Image comparison data:
>>>
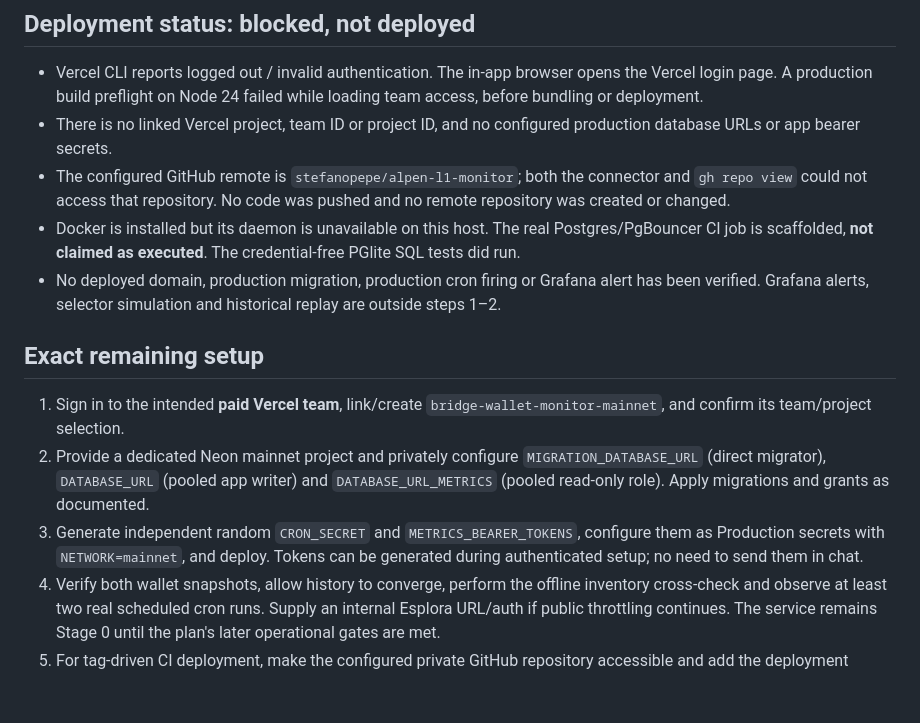
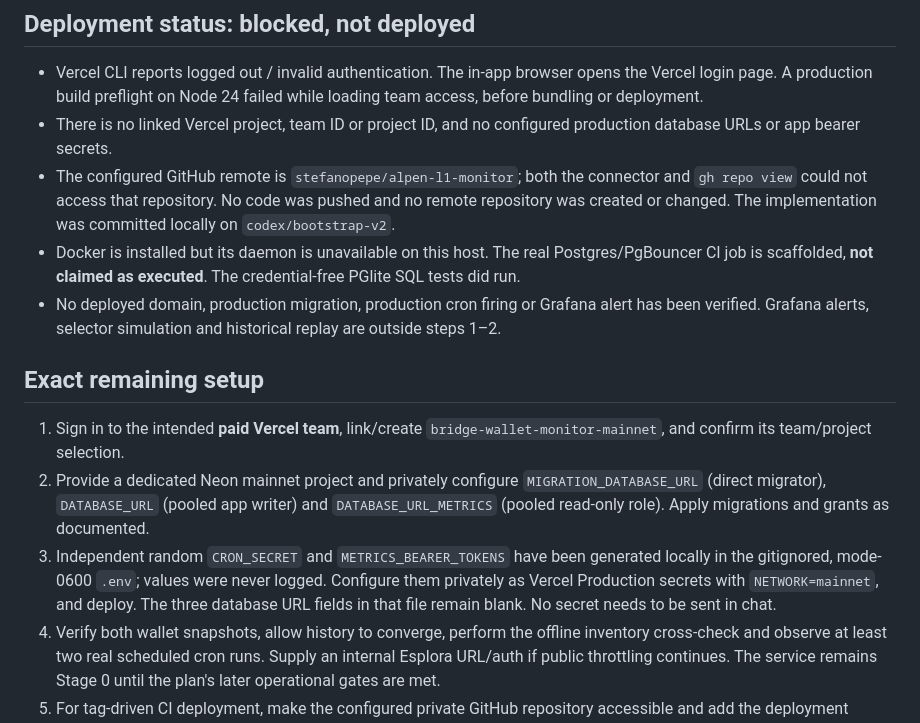
Before and after one commit to stefanopepe/alpen-l1-monitor, a Markdown page: docs/release-verification.md, the part around the change. Drawn GitHub-style; blank space fills up the shorter version.

Commit message:
Record deployment blockers and prepare private local auth setup

```diff
--- a/docs/release-verification.md
+++ b/docs/release-verification.md
@@ -30,7 +30,7 @@ A resumable verification scan repeated the EE balance at height 969311 and saved
 
 - Vercel CLI reports logged out / invalid authentication. The in-app browser opens the Vercel login page. A production build preflight on Node 24 failed while loading team access, before bundling or deployment.
 - There is no linked Vercel project, team ID or project ID, and no configured production database URLs or app bearer secrets.
-- The configured GitHub remote is `stefanopepe/alpen-l1-monitor`; both the connector and `gh repo view` could not access that repository. No code was pushed and no remote repository was created or changed.
+- The configured GitHub remote is `stefanopepe/alpen-l1-monitor`; both the connector and `gh repo view` could not access that repository. No code was pushed and no remote repository was created or changed. The implementation was committed locally on `codex/bootstrap-v2`.
 - Docker is installed but its daemon is unavailable on this host. The real Postgres/PgBouncer CI job is scaffolded, **not claimed as executed**. The credential-free PGlite SQL tests did run.
 - No deployed domain, production migration, production cron firing or Grafana alert has been verified. Grafana alerts, selector simulation and historical replay are outside steps 1–2.
 
@@ -38,7 +38,7 @@ A resumable verification scan repeated the EE balance at height 969311 and saved
 
 1. Sign in to the intended **paid Vercel team**, link/create `bridge-wallet-monitor-mainnet`, and confirm its team/project selection.
 2. Provide a dedicated Neon mainnet project and privately configure `MIGRATION_DATABASE_URL` (direct migrator), `DATABASE_URL` (pooled app writer) and `DATABASE_URL_METRICS` (pooled read-only role). Apply migrations and grants as documented.
-3. Generate independent random `CRON_SECRET` and `METRICS_BEARER_TOKENS`, configure them as Production secrets with `NETWORK=mainnet`, and deploy. Tokens can be generated during authenticated setup; no need to send them in chat.
+3. Independent random `CRON_SECRET` and `METRICS_BEARER_TOKENS` have been generated locally in the gitignored, mode-0600 `.env`; values were never logged. Configure them privately as Vercel Production secrets with `NETWORK=mainnet`, and deploy. The three database URL fields in that file remain blank. No secret needs to be sent in chat.
 4. Verify both wallet snapshots, allow history to converge, perform the offline inventory cross-check and observe at least two real scheduled cron runs. Supply an internal Esplora URL/auth if public throttling continues. The service remains Stage 0 until the plan's later operational gates are met.
 5. For tag-driven CI deployment, make the configured private GitHub repository accessible and add the deployment environment secrets/variables listed in the runbook. Direct CLI deployment does not require this GitHub setup.
 
```
Also changed, not shown: README.md (+1 -1 lines), docs/open-questions.md (+1 -1 lines).
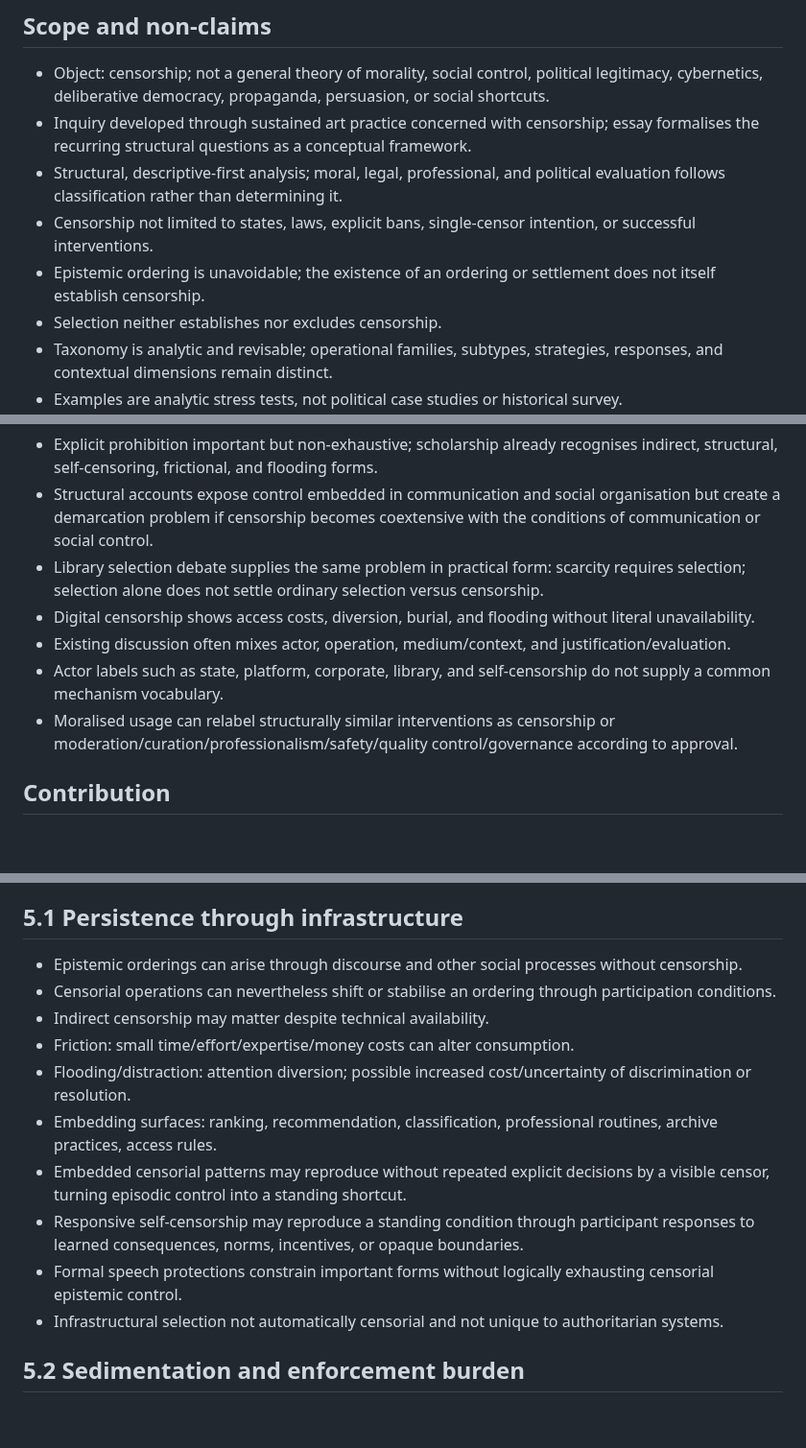
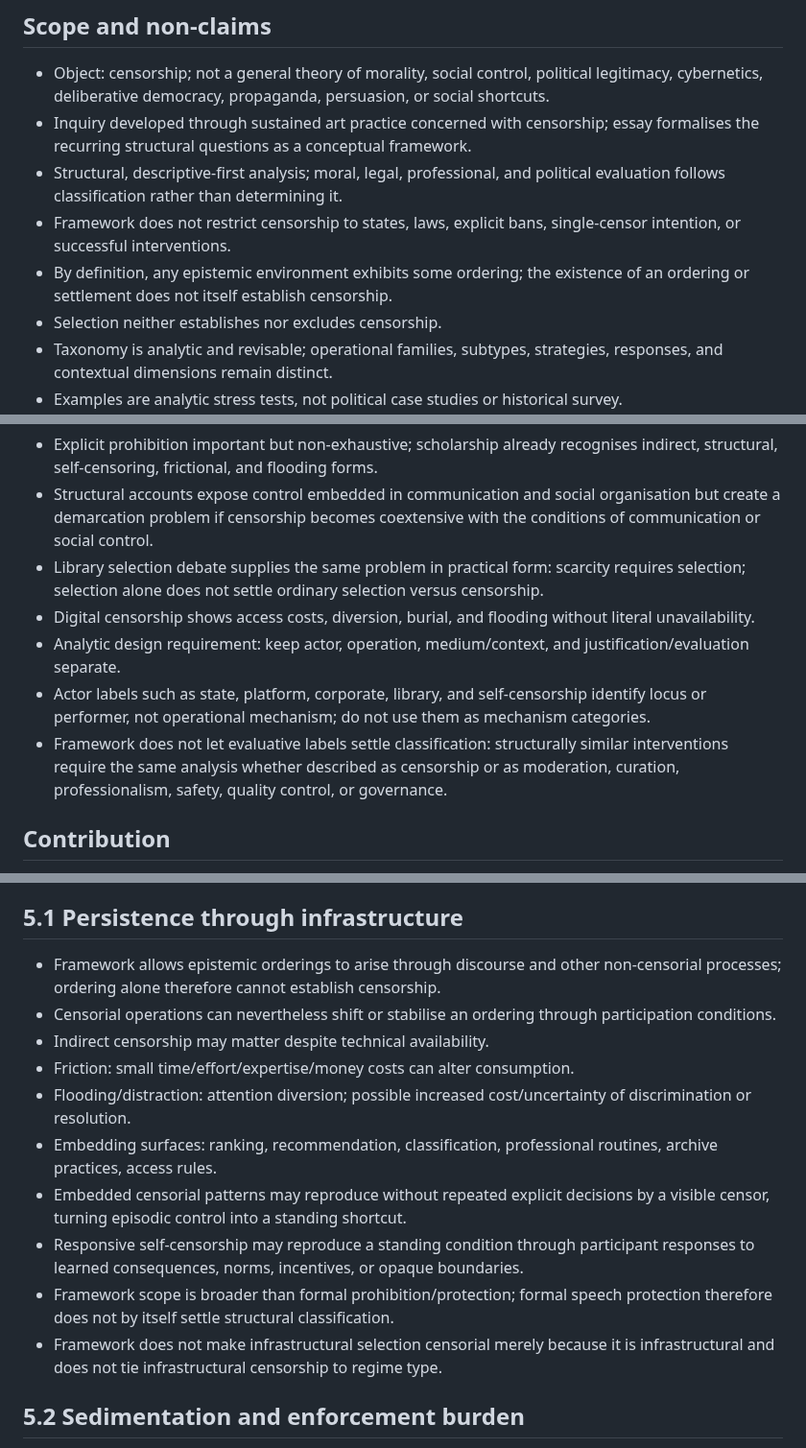
Before and after one commit to grantaj/censorship, a Markdown page: outline.md, 3 parts joined by grey strips. Shown at 96% size. Rendered like a GitHub page; blank space fills up the shorter version.

```diff
--- a/outline.md
+++ b/outline.md
@@ -5,8 +5,8 @@
 - Object: censorship; not a general theory of morality, social control, political legitimacy, cybernetics, deliberative democracy, propaganda, persuasion, or social shortcuts.
 - Inquiry developed through sustained art practice concerned with censorship; essay formalises the recurring structural questions as a conceptual framework.
 - Structural, descriptive-first analysis; moral, legal, professional, and political evaluation follows classification rather than determining it.
-- Censorship not limited to states, laws, explicit bans, single-censor intention, or successful interventions.
-- Epistemic ordering is unavoidable; the existence of an ordering or settlement does not itself establish censorship.
+- Framework does not restrict censorship to states, laws, explicit bans, single-censor intention, or successful interventions.
+- By definition, any epistemic environment exhibits some ordering; the existence of an ordering or settlement does not itself establish censorship.
 - Selection neither establishes nor excludes censorship.
 - Taxonomy is analytic and revisable; operational families, subtypes, strategies, responses, and contextual dimensions remain distinct.
 - Examples are analytic stress tests, not political case studies or historical survey.
@@ -52,9 +52,9 @@
 - Structural accounts expose control embedded in communication and social organisation but create a demarcation problem if censorship becomes coextensive with the conditions of communication or social control.
 - Library selection debate supplies the same problem in practical form: scarcity requires selection; selection alone does not settle ordinary selection versus censorship.
 - Digital censorship shows access costs, diversion, burial, and flooding without literal unavailability.
-- Existing discussion often mixes actor, operation, medium/context, and justification/evaluation.
-- Actor labels such as state, platform, corporate, library, and self-censorship do not supply a common mechanism vocabulary.
-- Moralised usage can relabel structurally similar interventions as censorship or moderation/curation/professionalism/safety/quality control/governance according to approval.
+- Analytic design requirement: keep actor, operation, medium/context, and justification/evaluation separate.
+- Actor labels such as state, platform, corporate, library, and self-censorship identify locus or performer, not operational mechanism; do not use them as mechanism categories.
+- Framework does not let evaluative labels settle classification: structurally similar interventions require the same analysis whether described as censorship or as moderation, curation, professionalism, safety, quality control, or governance.
 
 ## Contribution
 
@@ -249,7 +249,7 @@ Not primary operational families; classify by operative effect.
 
 ## 5.1 Persistence through infrastructure
 
-- Epistemic orderings can arise through discourse and other social processes without censorship.
+- Framework allows epistemic orderings to arise through discourse and other non-censorial processes; ordering alone therefore cannot establish censorship.
 - Censorial operations can nevertheless shift or stabilise an ordering through participation conditions.
 - Indirect censorship may matter despite technical availability.
 - Friction: small time/effort/expertise/money costs can alter consumption.
@@ -257,8 +257,8 @@ Not primary operational families; classify by operative effect.
 - Embedding surfaces: ranking, recommendation, classification, professional routines, archive practices, access rules.
 - Embedded censorial patterns may reproduce without repeated explicit decisions by a visible censor, turning episodic control into a standing shortcut.
 - Responsive self-censorship may reproduce a standing condition through participant responses to learned consequences, norms, incentives, or opaque boundaries.
-- Formal speech protections constrain important forms without logically exhausting censorial epistemic control.
-- Infrastructural selection not automatically censorial and not unique to authoritarian systems.
+- Framework scope is broader than formal prohibition/protection; formal speech protection therefore does not by itself settle structural classification.
+- Framework does not make infrastructural selection censorial merely because it is infrastructural and does not tie infrastructural censorship to regime type.
 
 ## 5.2 Sedimentation and enforcement burden
 
```
Also changed, not shown: other parts of outline.md (+4 -4 lines).
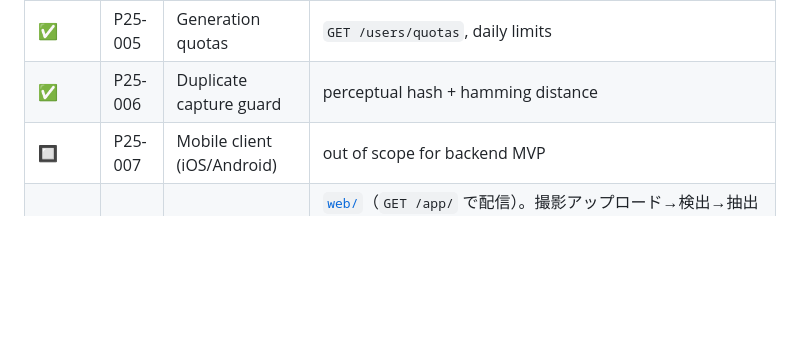
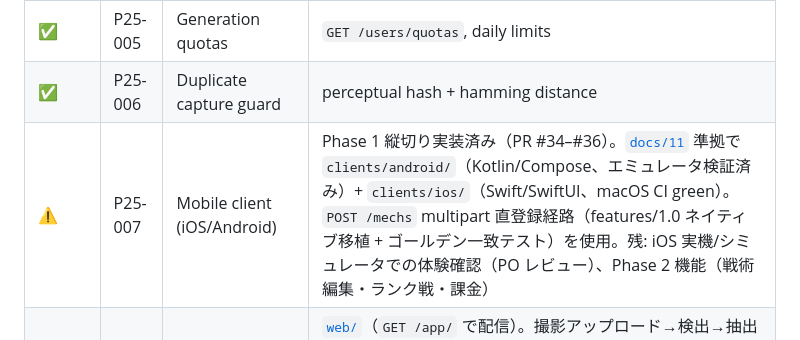
Before and after one commit to hawkymisc/photo-mecha-battle, a Markdown page: PLAN.md, the part around the change. GitHub-like rendering; blank space fills up the shorter version.

Commit message:
docs(plan): P25-007 モバイルクライアントを進行中（⚠️）へ更新
Phase 1 縦切り（Android PR #35 / iOS PR #36 / backend PR #34）の
merge を反映。残タスクは iOS 実機確認と Phase 2 機能。

🤖 Generated with Claude Code

Co-Authored-By: Claude <noreply@anthropic.com>
Co-authored-by: Cursor <cursoragent@cursor.com>

```diff
--- a/PLAN.md
+++ b/PLAN.md
@@ -42,7 +42,7 @@
 | ✅ | P25-004 | Mech art generation (cosmetic) | [`vision/mech_art.py`](src/photo_mecha_battle/vision/mech_art.py), `art_url` on mechs |
 | ✅ | P25-005 | Generation quotas | `GET /users/quotas`, daily limits |
 | ✅ | P25-006 | Duplicate capture guard | perceptual hash + hamming distance |
-| 🔲 | P25-007 | Mobile client (iOS/Android) | out of scope for backend MVP |
+| ⚠️ | P25-007 | Mobile client (iOS/Android) | Phase 1 縦切り実装済み（PR #34–#36）。[`docs/11`](docs/11_mobile_client_design.md) 準拠で `clients/android/`（Kotlin/Compose、エミュレータ検証済み）+ `clients/ios/`（Swift/SwiftUI、macOS CI green）。`POST /mechs` multipart 直登録経路（features/1.0 ネイティブ移植 + ゴールデン一致テスト）を使用。残: iOS 実機/シミュレータでの体験確認（PO レビュー）、Phase 2 機能（戦術編集・ランク戦・課金） |
 | ✅ | P25-008 | 動作確認用の簡易Webクライアント | [`web/`](web/)（`GET /app/` で配信）。撮影アップロード→検出→抽出→メカ生成→編成→CPU戦バトル→ログ確認→ランキングの一気通貫ループをブラウザで試せる、バックエンドAPIの薄いフロントエンド。**P25-007（本番モバイルクライアント）の代替ではない**。認証・演出・戦闘計算はすべて既存APIに委譲し、クライアント側は何も判定しない（docs/09 信頼モデル） |
 
 ## Phase D — 仕様精緻化・実装整合（2026-07-02 監査で発見）
```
<<<
Only the number should be given: how many lines in the entries above contain the string "outline"?

RESULT OF THE EXERCISE: 4